on August 5, 2004
Virtually wordless yet convincingly lovable. That's probably the best way to describe Jez Alborough's sweet, "Hug". I'm not usually taken in by cutesy picture books. For me, if a book is going to be sweet it needs a little added spice. The kind of stuff you find in Janet Stoeke's, "Minerva Louise" books, for example. So the image of a baby chimp opening its arm wide crying, "Hug", is not supposed to charm me. Unexpectedly, it did.
In this tale, a baby chimpanzee sees different baby/parent animals hugging one another. Bobo (that's the chimp's name, it turns out) at first is delighted. He points and yells, "Hug", whenever he gets a chance. But soon it's clear to the little guy that he's alone and there's no one for him to hug. A friendly pair of elephants take pity on the fellow and set out to locate his parent.

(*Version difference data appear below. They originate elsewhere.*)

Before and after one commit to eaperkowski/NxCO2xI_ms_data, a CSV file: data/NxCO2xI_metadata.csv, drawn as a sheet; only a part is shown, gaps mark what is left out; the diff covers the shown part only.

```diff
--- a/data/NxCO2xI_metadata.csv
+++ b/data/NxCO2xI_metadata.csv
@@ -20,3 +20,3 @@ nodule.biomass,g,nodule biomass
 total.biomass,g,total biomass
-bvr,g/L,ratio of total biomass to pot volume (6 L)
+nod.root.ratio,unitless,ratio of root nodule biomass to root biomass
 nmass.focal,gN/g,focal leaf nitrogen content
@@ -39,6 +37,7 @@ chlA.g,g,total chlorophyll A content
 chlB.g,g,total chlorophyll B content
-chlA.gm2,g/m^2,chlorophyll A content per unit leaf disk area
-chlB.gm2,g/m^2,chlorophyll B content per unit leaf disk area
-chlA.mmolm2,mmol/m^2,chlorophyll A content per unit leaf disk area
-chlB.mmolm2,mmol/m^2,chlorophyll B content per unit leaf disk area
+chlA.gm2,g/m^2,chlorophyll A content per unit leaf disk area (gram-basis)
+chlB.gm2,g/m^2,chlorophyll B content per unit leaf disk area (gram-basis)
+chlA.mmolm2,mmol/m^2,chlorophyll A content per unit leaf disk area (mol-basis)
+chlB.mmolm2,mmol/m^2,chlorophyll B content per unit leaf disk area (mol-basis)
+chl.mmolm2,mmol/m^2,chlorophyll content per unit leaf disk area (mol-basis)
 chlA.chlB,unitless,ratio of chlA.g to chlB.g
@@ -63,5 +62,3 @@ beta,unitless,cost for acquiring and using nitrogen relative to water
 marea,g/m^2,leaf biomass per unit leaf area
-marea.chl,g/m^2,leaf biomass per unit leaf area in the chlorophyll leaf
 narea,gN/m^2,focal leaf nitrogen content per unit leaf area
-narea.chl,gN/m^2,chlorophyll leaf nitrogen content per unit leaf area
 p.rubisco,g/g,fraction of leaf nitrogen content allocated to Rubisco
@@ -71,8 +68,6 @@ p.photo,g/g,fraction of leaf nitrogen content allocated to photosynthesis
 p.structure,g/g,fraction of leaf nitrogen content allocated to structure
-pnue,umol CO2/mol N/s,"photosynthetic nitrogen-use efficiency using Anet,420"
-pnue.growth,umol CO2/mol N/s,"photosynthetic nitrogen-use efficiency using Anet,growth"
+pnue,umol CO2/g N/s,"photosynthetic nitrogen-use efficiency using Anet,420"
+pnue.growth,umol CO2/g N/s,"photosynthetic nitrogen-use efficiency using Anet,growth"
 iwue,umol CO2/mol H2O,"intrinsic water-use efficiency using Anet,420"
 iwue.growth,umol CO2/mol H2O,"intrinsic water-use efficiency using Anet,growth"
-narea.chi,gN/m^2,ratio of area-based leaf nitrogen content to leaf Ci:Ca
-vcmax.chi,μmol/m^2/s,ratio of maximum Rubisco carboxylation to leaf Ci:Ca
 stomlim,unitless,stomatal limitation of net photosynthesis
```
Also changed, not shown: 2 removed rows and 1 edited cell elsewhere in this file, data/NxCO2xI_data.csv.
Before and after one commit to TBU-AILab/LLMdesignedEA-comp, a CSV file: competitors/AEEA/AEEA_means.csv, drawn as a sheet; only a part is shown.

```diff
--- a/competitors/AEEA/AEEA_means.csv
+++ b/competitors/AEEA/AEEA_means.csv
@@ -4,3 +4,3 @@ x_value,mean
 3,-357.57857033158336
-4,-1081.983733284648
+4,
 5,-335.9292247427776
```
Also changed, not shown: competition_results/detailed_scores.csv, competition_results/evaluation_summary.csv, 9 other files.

Along the way they see more and more animals hugging in their own special ways. Bobo lets go with an awe inspiring, "HUG" when at long last his mommy arrives. The two hug (to a chorus of other animals saying, "Hug") and before you know it everyone's hugging everyone else. At the end, it's just Bobo and his mommy walking off together at last.

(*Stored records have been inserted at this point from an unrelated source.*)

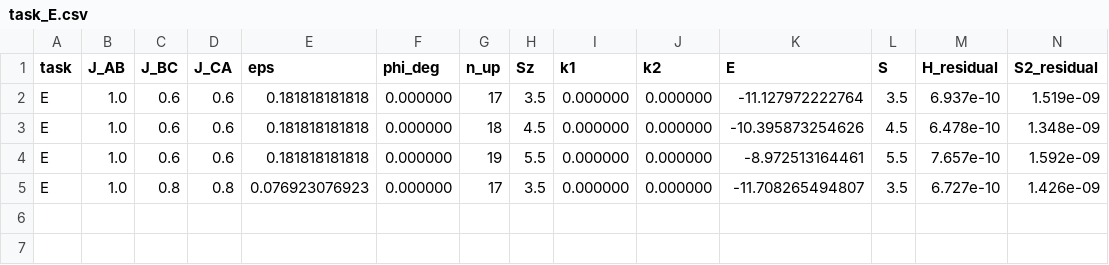
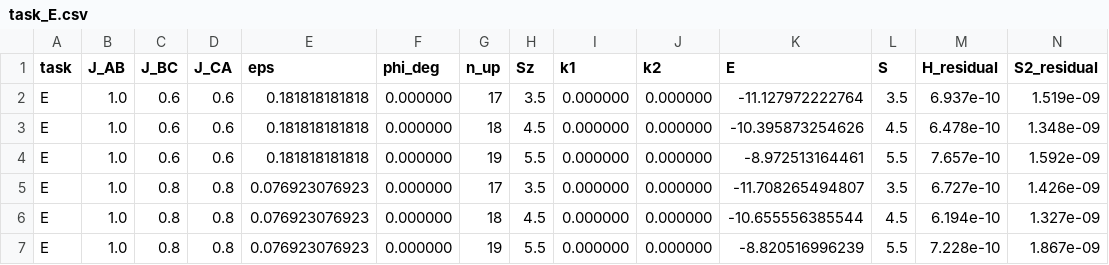
Before and after one commit to cywon-commits/stuffed-honeycomb-magnetism, a CSV file: data/field_dice/n27/task_E.csv, drawn as a sheet; only a part is shown; rows hold the shown columns only; the diff names each change by its address in the sheet, - before the commit and + after, or states it on an @@ line.

```diff
--- a/data/field_dice/n27/task_E.csv
+++ b/data/field_dice/n27/task_E.csv
+row 6: E | 1.0 | 0.8 | 0.8 | 0.076923076923 | 0.000000 | 18 | 4.5 | 0.000000 | 0.000000 | -10.655556385544 | 4.5 | 6.194e-10 | 1.327e-09
+row 7: E | 1.0 | 0.8 | 0.8 | 0.076923076923 | 0.000000 | 19 | 5.5 | 0.000000 | 0.000000 | -8.820516996239 | 5.5 | 7.228e-10 | 1.867e-09
```
Also changed, not shown: data/field_dice/n27/summary_n27.csv.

This book has all the usual toddler fears in it. The separation from the parent. Seeing a bunch of other people happy when you're not. I appreciated that author/illustrator Alborough didn't make her animals hug in incorrect ways. Which is to say, you don't see two giraffes standing on their hind legs hugging with their front ones. Instead, they nuzzle. Bobo himself is a pretty sympathetic creation too. The slow dawning realization that he doesn't have anyone to hug is heartbreaking. Also, Alborough was clever to cast him as her hero. Chimpanzees hug just like humans do, so kids will identify intrinsically with the reunited mother and son. The illustrations in this book never become treacly, and even the massive everybody-hugs-everybody scene at the end doesn't overflow into schmaltz. It's just a sweet book with a sweet message of hugging.

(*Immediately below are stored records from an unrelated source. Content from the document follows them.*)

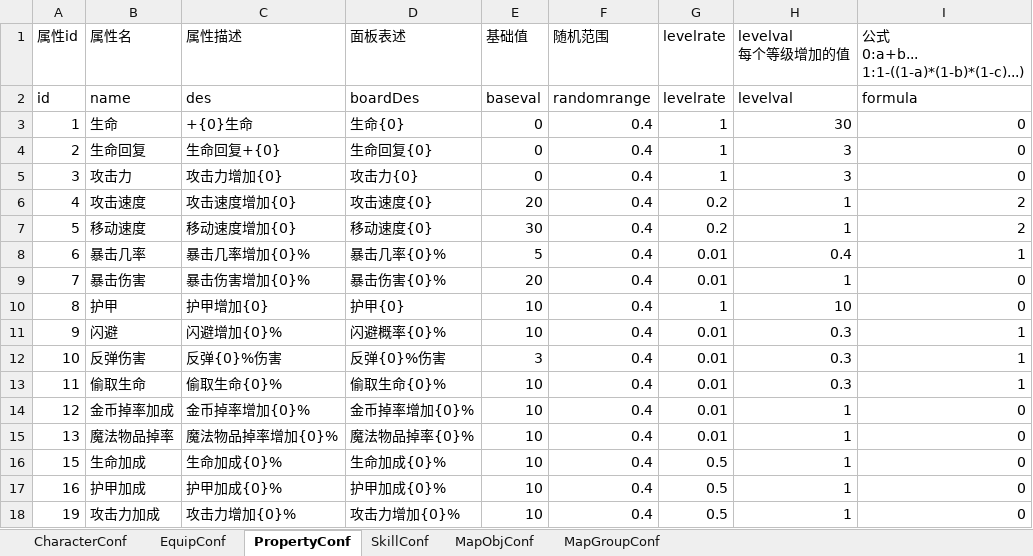
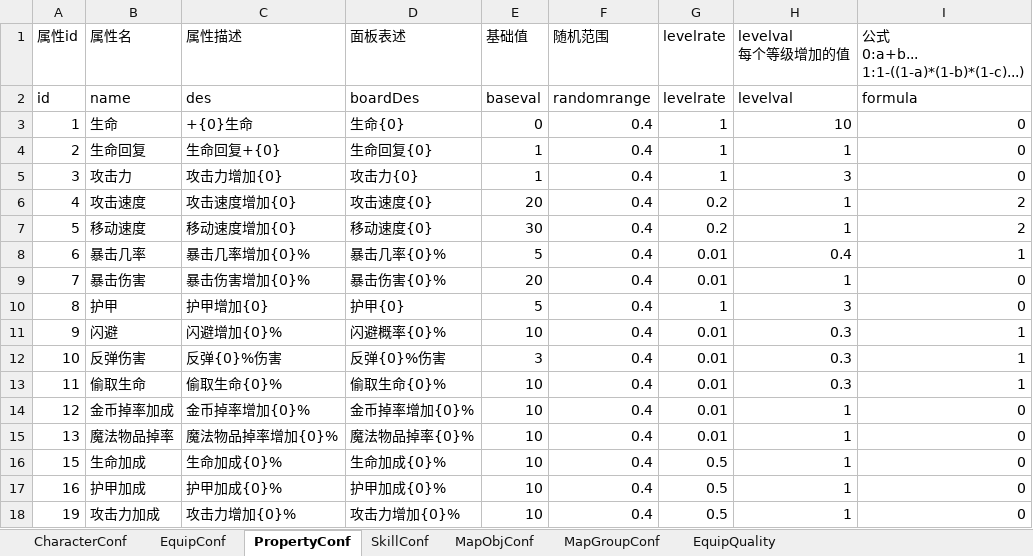
Before and after one commit to LiuFeng1011/Diablo, an Excel workbook: Assets/ExcelTools/xlsx/关卡道具配置表.xlsx, sheet PropertyConf, drawn as a sheet; values as stored, in another font and other column widths than the file's, no borders; the diff names each change by its address in the sheet, - before the commit and + after, or states it on an @@ line.

```diff
--- a/Assets/ExcelTools/xlsx/关卡道具配置表.xlsx (sheet PropertyConf)
+++ b/Assets/ExcelTools/xlsx/关卡道具配置表.xlsx (sheet PropertyConf)
+sheet tab: EquipQuality
-H3 (levelval 每个等级增加的值): 30
+H3 (levelval 每个等级增加的值): 10
-E4:E5 (基础值): 0
+E4:E5 (基础值): 1
-H4 (levelval 每个等级增加的值): 3
+H4 (levelval 每个等级增加的值): 1
-E10 (基础值): 10
+E10 (基础值): 5
-H10 (levelval 每个等级增加的值): 10
+H10 (levelval 每个等级增加的值): 3
```
Also changed, not shown: sheet CharacterConf, sheet EquipConf, 24 other files.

When I checked this book out of the library, the check out girl's reaction to the cover was, "awwww". That pretty much sums up the book right there. It may not contain the wit of an "Olivia" storyline or the artistic breadth and depth of a Chris Van Allsburg creation, but it's got heart. And heart, whatever else people might say, is very hard to create. A great lovable tale.